JOHN FRANCIS MILLS BAILEY “GAIKEZHEYONGAI” (SWIFT WING)
June 2, 1923 – March 18, 2015

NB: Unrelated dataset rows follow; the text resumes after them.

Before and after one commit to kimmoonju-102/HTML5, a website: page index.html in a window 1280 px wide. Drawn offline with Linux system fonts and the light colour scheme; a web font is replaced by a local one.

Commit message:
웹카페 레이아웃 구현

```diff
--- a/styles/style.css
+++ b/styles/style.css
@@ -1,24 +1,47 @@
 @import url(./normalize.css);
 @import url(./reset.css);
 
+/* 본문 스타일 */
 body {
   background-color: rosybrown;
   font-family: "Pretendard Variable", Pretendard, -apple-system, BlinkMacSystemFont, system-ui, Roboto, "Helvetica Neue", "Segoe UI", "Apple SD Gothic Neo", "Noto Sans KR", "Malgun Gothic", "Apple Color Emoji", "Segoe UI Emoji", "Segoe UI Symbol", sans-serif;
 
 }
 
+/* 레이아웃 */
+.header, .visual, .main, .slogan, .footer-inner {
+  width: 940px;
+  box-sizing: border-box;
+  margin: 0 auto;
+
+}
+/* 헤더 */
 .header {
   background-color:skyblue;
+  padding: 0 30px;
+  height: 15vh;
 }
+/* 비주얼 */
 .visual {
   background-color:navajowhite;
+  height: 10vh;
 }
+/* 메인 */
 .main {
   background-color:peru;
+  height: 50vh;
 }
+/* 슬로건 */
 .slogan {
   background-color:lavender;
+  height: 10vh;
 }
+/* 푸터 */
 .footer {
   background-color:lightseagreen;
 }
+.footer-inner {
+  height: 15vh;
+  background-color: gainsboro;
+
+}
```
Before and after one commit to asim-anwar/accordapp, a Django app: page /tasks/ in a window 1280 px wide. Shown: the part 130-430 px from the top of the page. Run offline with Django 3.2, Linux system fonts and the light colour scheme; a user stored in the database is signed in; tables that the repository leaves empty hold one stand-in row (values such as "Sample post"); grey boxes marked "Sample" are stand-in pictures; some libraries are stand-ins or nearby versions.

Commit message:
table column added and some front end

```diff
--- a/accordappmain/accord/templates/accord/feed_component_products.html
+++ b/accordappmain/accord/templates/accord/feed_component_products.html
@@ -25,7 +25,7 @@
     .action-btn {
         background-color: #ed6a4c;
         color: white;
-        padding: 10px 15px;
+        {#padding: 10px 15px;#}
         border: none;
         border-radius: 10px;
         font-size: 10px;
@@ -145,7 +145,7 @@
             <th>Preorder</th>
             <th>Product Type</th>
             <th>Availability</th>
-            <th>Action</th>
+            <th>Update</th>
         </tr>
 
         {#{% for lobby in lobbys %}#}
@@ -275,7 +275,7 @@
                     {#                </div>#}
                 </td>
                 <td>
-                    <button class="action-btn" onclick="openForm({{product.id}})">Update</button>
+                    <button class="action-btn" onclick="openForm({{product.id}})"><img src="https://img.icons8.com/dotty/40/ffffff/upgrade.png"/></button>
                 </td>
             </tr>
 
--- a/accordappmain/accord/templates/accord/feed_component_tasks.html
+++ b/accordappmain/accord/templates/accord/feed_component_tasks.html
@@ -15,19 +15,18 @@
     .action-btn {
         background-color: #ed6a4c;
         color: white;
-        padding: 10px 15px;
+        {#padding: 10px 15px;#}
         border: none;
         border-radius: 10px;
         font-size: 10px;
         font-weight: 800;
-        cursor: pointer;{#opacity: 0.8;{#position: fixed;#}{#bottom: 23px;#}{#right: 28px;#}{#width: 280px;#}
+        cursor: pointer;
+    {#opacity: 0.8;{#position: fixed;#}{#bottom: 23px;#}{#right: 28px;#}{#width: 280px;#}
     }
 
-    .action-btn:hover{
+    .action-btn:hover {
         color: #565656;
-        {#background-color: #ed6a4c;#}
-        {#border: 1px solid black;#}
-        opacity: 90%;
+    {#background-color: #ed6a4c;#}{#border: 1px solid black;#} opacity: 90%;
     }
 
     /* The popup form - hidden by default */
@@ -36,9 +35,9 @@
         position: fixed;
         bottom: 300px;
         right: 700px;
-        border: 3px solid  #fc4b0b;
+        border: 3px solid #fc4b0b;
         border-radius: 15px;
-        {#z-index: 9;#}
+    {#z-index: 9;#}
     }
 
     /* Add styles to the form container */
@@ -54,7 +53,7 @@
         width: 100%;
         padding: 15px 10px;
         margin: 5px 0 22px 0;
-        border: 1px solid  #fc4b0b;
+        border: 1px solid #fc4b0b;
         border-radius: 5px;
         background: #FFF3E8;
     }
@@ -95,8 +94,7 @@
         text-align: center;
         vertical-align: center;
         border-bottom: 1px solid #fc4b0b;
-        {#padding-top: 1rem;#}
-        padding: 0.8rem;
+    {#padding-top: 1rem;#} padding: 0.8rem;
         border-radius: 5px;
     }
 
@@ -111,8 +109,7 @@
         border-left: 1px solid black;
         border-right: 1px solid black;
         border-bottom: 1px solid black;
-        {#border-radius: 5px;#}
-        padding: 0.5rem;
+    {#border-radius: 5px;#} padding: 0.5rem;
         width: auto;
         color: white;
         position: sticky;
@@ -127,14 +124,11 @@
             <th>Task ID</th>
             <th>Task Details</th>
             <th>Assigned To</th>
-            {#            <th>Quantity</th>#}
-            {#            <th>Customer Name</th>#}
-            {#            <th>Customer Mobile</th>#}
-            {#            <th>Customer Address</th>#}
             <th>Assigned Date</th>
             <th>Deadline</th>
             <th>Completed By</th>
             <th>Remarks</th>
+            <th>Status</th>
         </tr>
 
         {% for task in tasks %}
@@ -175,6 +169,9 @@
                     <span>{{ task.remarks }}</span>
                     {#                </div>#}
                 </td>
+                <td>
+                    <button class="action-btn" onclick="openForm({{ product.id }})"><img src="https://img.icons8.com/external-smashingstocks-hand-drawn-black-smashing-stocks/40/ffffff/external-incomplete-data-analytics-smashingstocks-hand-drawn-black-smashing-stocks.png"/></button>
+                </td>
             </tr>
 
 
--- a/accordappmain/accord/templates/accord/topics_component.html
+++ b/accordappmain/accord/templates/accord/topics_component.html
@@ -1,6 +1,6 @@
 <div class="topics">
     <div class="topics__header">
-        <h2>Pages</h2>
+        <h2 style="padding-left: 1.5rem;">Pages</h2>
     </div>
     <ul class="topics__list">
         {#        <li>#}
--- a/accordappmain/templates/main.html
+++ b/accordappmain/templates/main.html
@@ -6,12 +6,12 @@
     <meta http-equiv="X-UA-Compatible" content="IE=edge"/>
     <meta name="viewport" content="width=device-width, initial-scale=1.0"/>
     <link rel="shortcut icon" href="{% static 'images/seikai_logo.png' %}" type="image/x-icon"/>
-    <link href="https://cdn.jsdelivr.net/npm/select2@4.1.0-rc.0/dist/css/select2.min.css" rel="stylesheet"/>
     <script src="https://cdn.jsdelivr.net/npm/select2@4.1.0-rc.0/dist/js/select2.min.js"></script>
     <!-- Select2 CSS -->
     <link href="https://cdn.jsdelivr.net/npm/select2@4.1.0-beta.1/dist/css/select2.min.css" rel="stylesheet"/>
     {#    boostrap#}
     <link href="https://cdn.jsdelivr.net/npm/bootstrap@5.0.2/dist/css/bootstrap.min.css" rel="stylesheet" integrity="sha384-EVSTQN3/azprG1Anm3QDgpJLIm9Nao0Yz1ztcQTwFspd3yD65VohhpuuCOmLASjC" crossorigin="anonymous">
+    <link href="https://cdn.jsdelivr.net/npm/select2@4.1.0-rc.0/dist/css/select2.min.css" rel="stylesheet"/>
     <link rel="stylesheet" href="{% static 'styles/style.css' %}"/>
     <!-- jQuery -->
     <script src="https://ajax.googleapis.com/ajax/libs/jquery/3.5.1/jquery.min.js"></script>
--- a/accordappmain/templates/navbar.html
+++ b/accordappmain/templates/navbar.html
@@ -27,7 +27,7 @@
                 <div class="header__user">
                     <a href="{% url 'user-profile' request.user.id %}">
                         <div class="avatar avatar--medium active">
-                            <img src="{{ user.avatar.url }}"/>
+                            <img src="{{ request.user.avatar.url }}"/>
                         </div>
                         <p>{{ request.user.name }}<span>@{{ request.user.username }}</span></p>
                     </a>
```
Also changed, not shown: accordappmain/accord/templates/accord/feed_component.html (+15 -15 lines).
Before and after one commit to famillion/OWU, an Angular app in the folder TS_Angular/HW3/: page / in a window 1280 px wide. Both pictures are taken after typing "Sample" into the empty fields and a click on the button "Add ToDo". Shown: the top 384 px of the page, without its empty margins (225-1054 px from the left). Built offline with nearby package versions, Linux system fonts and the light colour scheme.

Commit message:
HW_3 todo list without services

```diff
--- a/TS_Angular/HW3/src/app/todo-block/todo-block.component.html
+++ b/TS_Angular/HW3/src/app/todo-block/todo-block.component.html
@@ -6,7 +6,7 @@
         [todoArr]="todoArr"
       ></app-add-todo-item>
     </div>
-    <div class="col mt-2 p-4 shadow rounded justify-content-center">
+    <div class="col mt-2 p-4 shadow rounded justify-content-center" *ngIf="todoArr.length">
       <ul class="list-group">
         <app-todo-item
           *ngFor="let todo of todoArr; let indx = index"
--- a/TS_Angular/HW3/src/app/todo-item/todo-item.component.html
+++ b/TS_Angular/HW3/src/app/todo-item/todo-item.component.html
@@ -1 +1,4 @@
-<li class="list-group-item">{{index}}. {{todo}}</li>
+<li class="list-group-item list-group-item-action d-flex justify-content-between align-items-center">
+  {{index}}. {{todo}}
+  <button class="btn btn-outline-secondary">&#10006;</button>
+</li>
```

John Francis Mills Bailey died peacefully at the Manitoulin Health Centre in Little Current on Wednesday, March, 18, 2015 in his 92nd year. Predeceased by his wife, Joyce Isabelle (Tindle). Survived by his four boys, Chris (Leslie), Peter (Wendi), Mike (Nevena) and Geof (Gail). Predeceased by his brothers, Alden and Howard. Survived by his sister, Thelma (Endicott). Proud Poppa of Erin, Nicole, Stephanie; Alexandra, Coleman, Allison, Cameron, Sophia, Maria; Holly, Matthew, Kaitlyn, Leanne and Sarah. In 1948 as a young adventurous doctor, he made his way to Manitoulin Island to begin a practice in medicine, a career chosen because he wanted to work with and be helpful to others. He endured the hardships that many medical practitioners experience in isolated communities in Northern Ontario. But with determination, dedication and compassion, he served the people of Manitoulin. Whether traveling by rickety biplane into isolated villages or long winter treks across frozen lakes in the dead of night, his patients’ needs were always a priority to him. He cared passionately for the welfare of Islanders and helped establish modern medical facilities and specialist clinics. He attracted additional doctors to join his practice and was instrumental in building the Centennial Manor, where he stayed for his last few months. Later in his career he worked closely with and learned from Ron Wakegijig. Together they became “trailblazers” in the assimilation of western medicine with Native medicine. To his last days he was passionate about the benefits of the partnership. His dedication did not go unnoticed as he was recognized for his outstanding contributions to medicine by being selected as the Canadian Family Physician of the Year in 1989. Furthermore he was appointed to membership in the Order of Ontario in 1990. But one of the proudest moments in his career came when he was made an honorary Ojibway Chief (Gaikezheyongai) by the Wikwemikong First Nation in recognition of his care of Native families. When not serving his patients (which was seldom), he could be found with his family, either on his sailboat in the North Channel (aptly named Swift Wing), at their cottage or skiing on the slopes of a nearby ski-hill. Memorial Service at St. Bernard’s Roman Catholic Church on Wednesday, March 25, 2015 at 11 am. Donations to Manitoulin Centennial Manor Auxiliary would be appreciated. If you would like to make a donation to the Manitoulin Centenntial Manor Auxiliary, please bring a cheque payable to them. Record your thoughts, memories and photos at www.islandfuneralhome.ca.